From late September until early March, you can barely walk through our house because it's filled with pots of citrus trees, ferns and flowers wintering in our great room. It feels kind of like we are living in a terrarium.
One year we brought a chameleon in with the plants and we saw him from time to time lounging on the leaves of our avocado plant enjoying the morning sun. And once when our niece Samantha was young, we brought in a chipmunk. That resulted in a frenzied call to me at work from Jilda, who was standing on the kitchen table. Whenever plants that live outside most of the time are brought inside, there's what I call a critter-risk.
When the last chance of frost comes and goes, we start setting things out on the deck and patio for fresh air and sunshine.
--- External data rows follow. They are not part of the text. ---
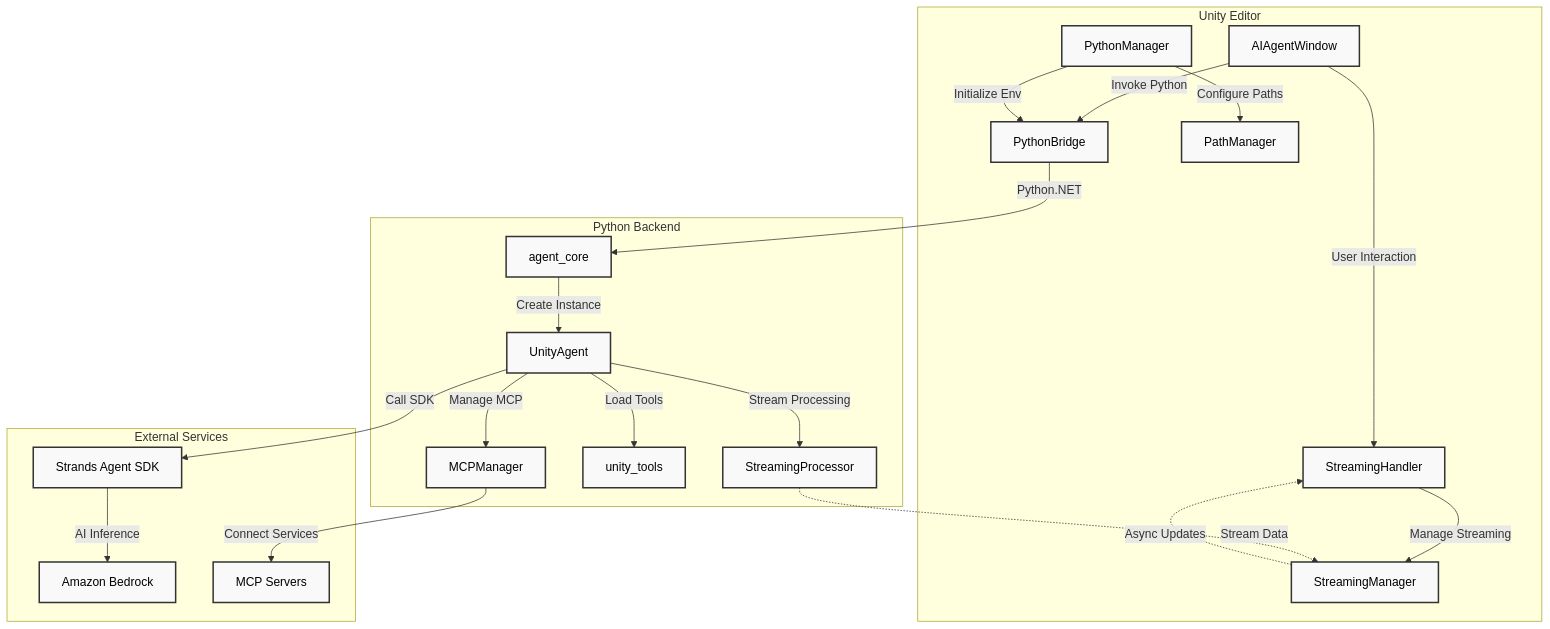
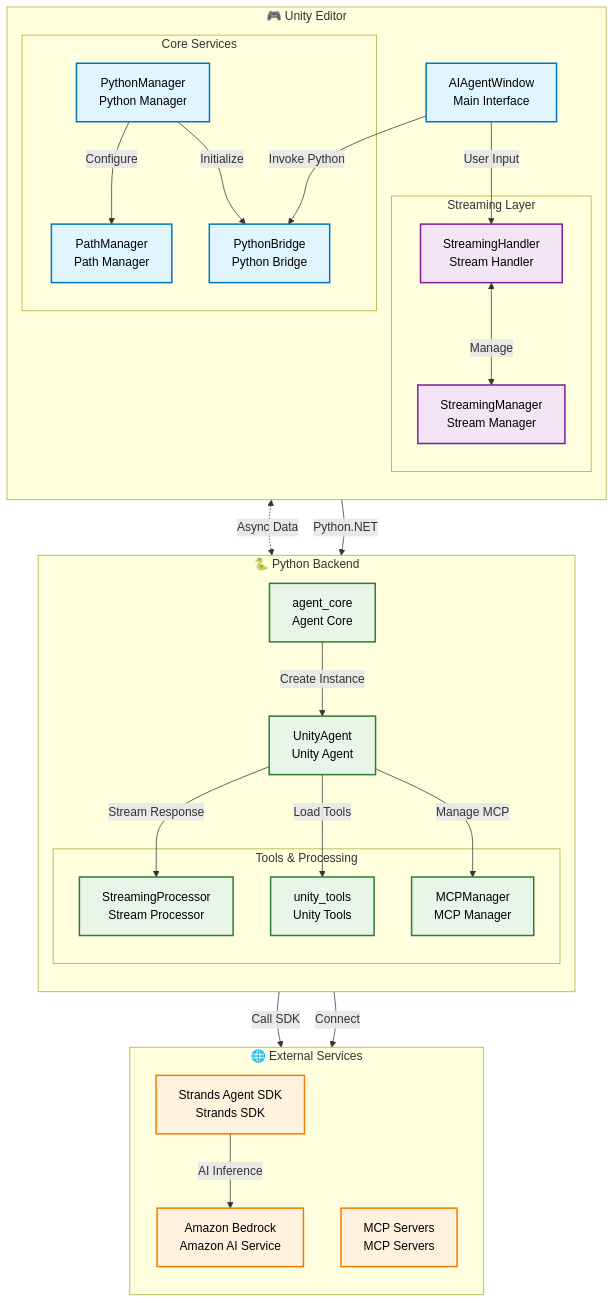
The second of 2 diagrams in README.md (ddpie/unity-strands-agent), drawn with Mermaid before and after one commit. The commit also changed other lines of this file, not shown here.

Commit message:
reorganize system architecture diagram for better readability
- Add emoji icons to distinguish different service layers
- Group components into logical layers (Streaming, Core Services, Tools & Processing)
- Add component descriptions with line breaks for clarity
- Implement color-coded styling for different component types
- Organize data flows with clear comments and grouping
- Improve visual hierarchy with nested subgraphs
- Maintain consistency between Chinese and English versions
- Enhance overall diagram aesthetics and comprehension

````diff
--- a/README.md
+++ b/README.md
@@ -155,44 +183,72 @@
 ```mermaid
 graph TB
-    subgraph Unity[Unity Editor]
-        UI[AIAgentWindow]
-        SH[StreamingHandler]
-        SM[StreamingManager]
-        PB[PythonBridge]
-        PM[PythonManager]
-        PATH[PathManager]
+    subgraph Unity["🎮 Unity Editor"]
+        direction TB
+        UI[AIAgentWindow<br/>Main Interface]
+        
+        subgraph Streaming["Streaming Layer"]
+            SH[StreamingHandler<br/>Stream Handler]
+            SM[StreamingManager<br/>Stream Manager]
+        end
+        
+        subgraph Core["Core Services"]
+            PB[PythonBridge<br/>Python Bridge]
+            PM[PythonManager<br/>Python Manager]
+            PATH[PathManager<br/>Path Manager]
+        end
     end
     
-    subgraph Python[Python Backend]
-        AC[agent_core]
-        UA[UnityAgent]
-        SP[StreamingProcessor]
-        UT[unity_tools]
-        MM[MCPManager]
+    subgraph Python["🐍 Python Backend"]
+        direction TB
+        AC[agent_core<br/>Agent Core]
+        UA[UnityAgent<br/>Unity Agent]
+        
+        subgraph Tools["Tools & Processing"]
+            SP[StreamingProcessor<br/>Stream Processor]
+            UT[unity_tools<br/>Unity Tools]
+            MM[MCPManager<br/>MCP Manager]
+        end
     end
     
-    subgraph External[External Services]
-        SDK[Strands Agent SDK]
-        AWS[Amazon Bedrock]
-        MCP[MCP Servers]
+    subgraph External["🌐 External Services"]
+        direction TB
+        SDK[Strands Agent SDK<br/>Strands SDK]
+        AWS[Amazon Bedrock<br/>Amazon AI Service]
+        MCP[MCP Servers<br/>MCP Servers]
     end
     
-    UI -->|User Interaction| SH
+    %% User interaction flow
+    UI -->|User Input| SH
     UI -->|Invoke Python| PB
-    SH -->|Manage Streaming| SM
-    PM -->|Initialize Env| PB
-    PM -->|Configure Paths| PATH
+    
+    %% Streaming flow
+    SH <-->|Manage| SM
+    SM <-.->|Async Data| SP
+    
+    %% Core services flow
+    PM -->|Initialize| PB
+    PM -->|Configure| PATH
     PB -->|Python.NET| AC
+    
+    %% Python internal flow
     AC -->|Create Instance| UA
-    UA -->|Stream Processing| SP
+    UA -->|Stream Response| SP
     UA -->|Load Tools| UT
     UA -->|Manage MCP| MM
+    
+    %% External services flow
     UA -->|Call SDK| SDK
     SDK -->|AI Inference| AWS
-    MM -->|Connect Services| MCP
-    SP -.->|Stream Data| SM
-    SM -.->|Async Updates| SH
+    MM -->|Connect| MCP
     
-    classDef default fill:#f9f9f9,stroke:#333,stroke-width:2px,color:#000
-    classDef external fill:#fff,stroke:#666,stroke-width:2px,color:#000
+    %% Style definitions
+    classDef unityStyle fill:#e1f5fe,stroke:#0277bd,stroke-width:2px,color:#000
+    classDef pythonStyle fill:#e8f5e8,stroke:#2e7d32,stroke-width:2px,color:#000
+    classDef externalStyle fill:#fff3e0,stroke:#f57c00,stroke-width:2px,color:#000
+    classDef streamStyle fill:#f3e5f5,stroke:#7b1fa2,stroke-width:2px,color:#000
+    
+    class UI,PB,PM,PATH unityStyle
+    class SH,SM streamStyle
+    class AC,UA,SP,UT,MM pythonStyle
+    class SDK,AWS,MCP externalStyle
 ```
````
Once the days get warm and longer, everything comes alive, and they get ready for their summer work.
We began getting fresh tomatoes, cucumbers, peppers and strawberries this week. The squash are blooming, and it won't be long before we have a patch of yellow gold.
As I mentioned a few weeks ago, my tiller has issues and would be of more service as a boat anchor than a garden implement.
So this year we got creative. I broke up the small garden plot behind the house by hand with a garden fork and then did raised beds. I wasn't sure how that would work, but the garden looks happy.
We tend to invite more company over in the spring and summer. If you want to win someone's heart, feed them fresh vegetables from the garden, along with a pone of hot buttered cornbread with a glass of ice-cold sweet tea, and soon they want to move into your spare bedroom.
Last year, we had our friends Charlie, Yvonne and Randy Watts come over for dinner. Jilda had picked bouquets of fresh flowers for the table and the living room. I put Mozart on the stereo, which in my opinion helps with digestion.
The conversation was lively, and almost as if on cue, two young deer scampered into the field under the apple tree. As we ate, we saw them through the garden doors, frolicking. Yes, I said frolicking.
Later when we told the Watts family we'd love to have them come back, Charlie said, “We'd love to, because y'all live in Shangri-La.”
When I worked for MaBell in Birmingham, my commute time was an hour each way. Many times I thought, “Why not sell the farm and move south of town?”
I know it would have made my life simpler. I did the math once, and I spent well over a year and a half in my car driving back and forth to work. But I listened to books on tape (and CDs) on the commute, so I would not have had the chance to enjoy hundreds of books.
This much I know, sitting here writing today on my screen porch with the breeze out of the west tinkling my wind chimes and delivering the sweet scent of gardenia blossoms, I know in my heart I made the right decision to stay here.